Escape map, Biberach - Zurich

Place Europe: Germany
Accession Number RC00089
Map call number Escape Map Collection
Collection type Published Collection
Record type Collection
Item count 2
Measurement Overall: 18.8 x 35 cm
Object type Map
Maker Deighton, Christopher Henry John
Date made c 1942
Conflict Second World War, 1939-1945
Copying Provisions Attached digital images provided for personal non-commercial use

This map covering south west Germany and Switzerland belonged to Major Christopher Deighton MID, Royal Artillery. Scale 1:500,000, with key. Dotted green line added by hand, indicating the border between Germany and Switzerland. There is a key attached to the map, along with a separate copy of the key.

Major Deighton was a British Battery Commander who was captured during the evacuation of Dunkirk in 1940. He was a member of the escape committee at Oflag VIB Dossel, Germany. Due to wounds he received prior to his capture he was unable to escape himself; instead he was responsible for producing maps for other prisoners attempting to escape.

One of the simplest methods of mass reproduction used by prisoners of war was by using a mimeograph. Mimeography is a duplicating process that produces copies from a stencil. In the prison camps the basis for this method of reproduction was gelatine. Gelatine was obtained either from fruit jelly or the jelly from tinned meat from Red Cross parcels.

In Stalag Luft III invalid jellies were obtained from the hospital block, soaked in hot water and wrung through a handkerchief to extract the sugar. The straight gelatine was melted, and poured into flat trays made from old food tins and allowed to set.

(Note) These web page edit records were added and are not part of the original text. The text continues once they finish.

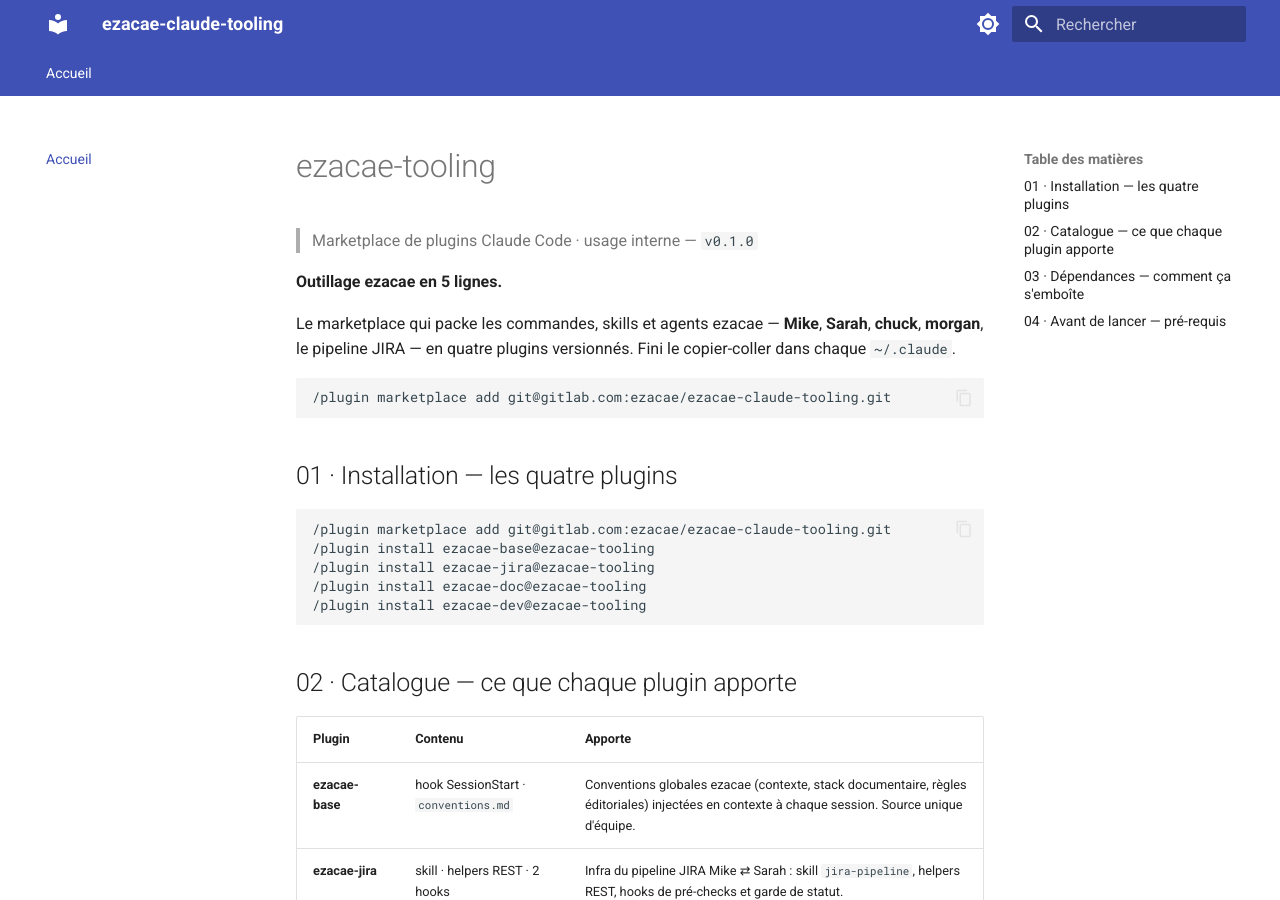
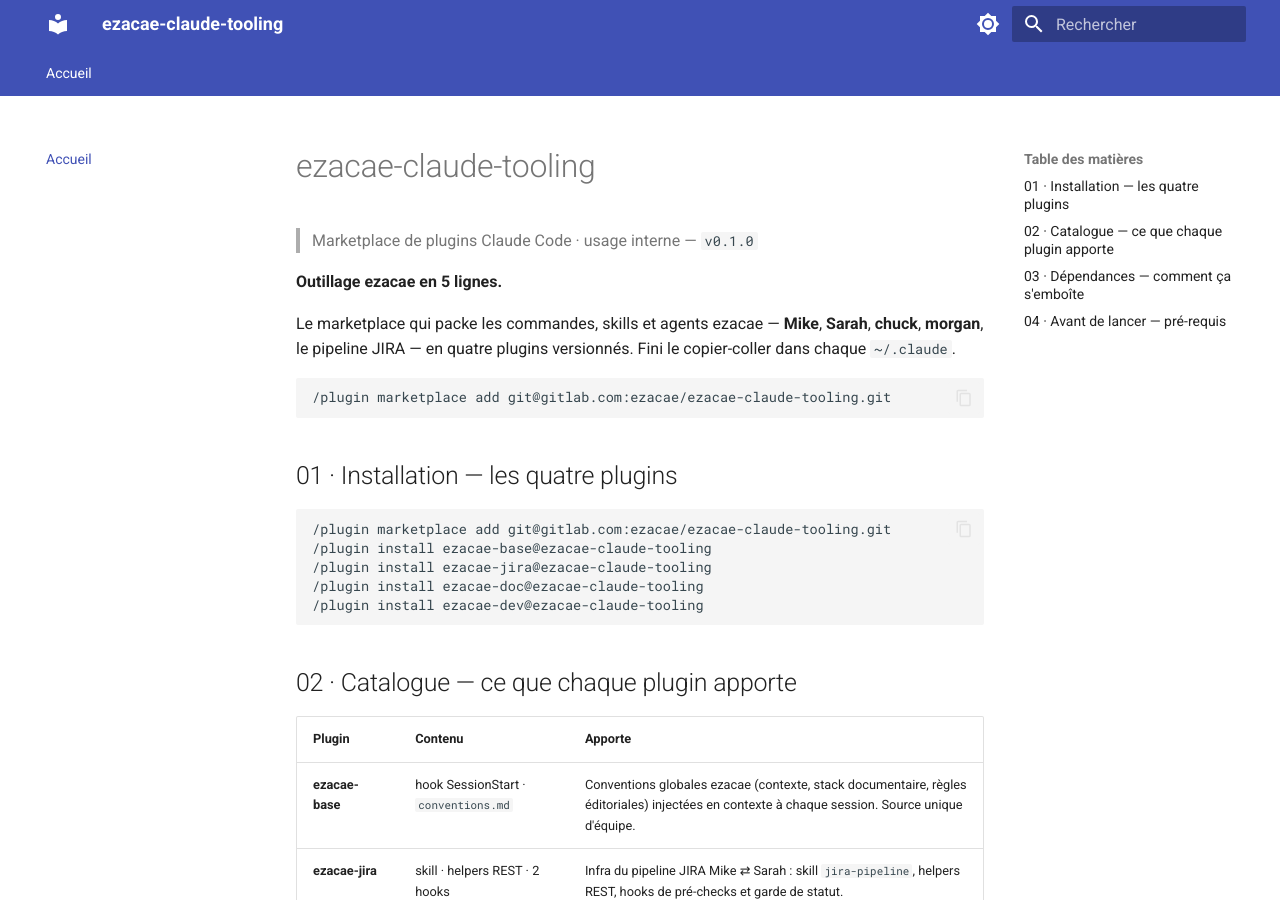
Before and after one commit to ezacae/ezacae-tooling, an MkDocs documentation site: the page built from docs/index.md, in a window 1280 px wide and 900 px high. Built offline with MkDocs 1.6.1 and Material for MkDocs 9.7.7, drawn with Linux system fonts in a browser that asks for light colours.

Commit message:
docs: aligner les références au marketplace sur `ezacae-claude-tooling`
Les commandes `/plugin install|uninstall <plugin>@ezacae-tooling` et les
mentions en prose du marketplace utilisaient `ezacae-tooling`, alors que le
champ `name` de marketplace.json vaut `ezacae-claude-tooling`. Les installs ne
résolvaient donc pas. Toutes ces références passent à `ezacae-claude-tooling`.

Les chemins disque `/opt/ezacae-tooling` (pluginsDirectory du conteneur,
note de copie Dockerfile) sont conservés : indépendants du nom du marketplace.

Co-Authored-By: Claude Opus 4.8 (1M context) <noreply@anthropic.com>

````diff
--- a/docs/index.md
+++ b/docs/index.md
@@ -1,4 +1,4 @@
-# ezacae-tooling
+# ezacae-claude-tooling
 
 > Marketplace de plugins Claude Code · usage interne — `v0.1.0`
 
@@ -14,10 +14,10 @@ Le marketplace qui packe les commandes, skills et agents ezacae — **Mike**, **
 
 ```text
 /plugin marketplace add git@gitlab.com:ezacae/ezacae-claude-tooling.git
-/plugin install ezacae-base@ezacae-tooling
-/plugin install ezacae-jira@ezacae-tooling
-/plugin install ezacae-doc@ezacae-tooling
-/plugin install ezacae-dev@ezacae-tooling
+/plugin install ezacae-base@ezacae-claude-tooling
+/plugin install ezacae-jira@ezacae-claude-tooling
+/plugin install ezacae-doc@ezacae-claude-tooling
+/plugin install ezacae-dev@ezacae-claude-tooling
 ```
 
 ## 02 · Catalogue — ce que chaque plugin apporte
````
Also changed, not shown: MIGRATION.md (+6 -6 lines), README.md (+8 -8 lines), docs/jira-watcher-mike.md (+1 -1 lines), plugins/ezacae-base/conventions.md (+1 -1 lines), plugins/ezacae-jira/skills/jira-pipeline/PIPELINE.md (+1 -1 lines).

A master copy of the map was then traced onto paper with indelible ink, which was made by crushing the lead of indelible pencils. Usually the mimeograph was produced in one colour, with other colours added later by hand.

The master copy was then laid face down on the gelatine so that the ink was transferred to the jellied surface as a mirror image. Copies were made by placing a sheet of blank paper on the gelatine, rolling it and then lifting it off carefully.

The number of copies of a map produced by mimeography varied with the scale of a map. Small-scale maps with fine lines, such as this one, were very difficult to produce, because less ink was used to draw the lines. Therefore less ink was transferred to the gelatine. Prisoners were lucky if they could make twenty-five copies of a small-scale map from one master. Large scale maps of 1:63,360 or larger used more ink and could produce as many as forty-five copies at a time.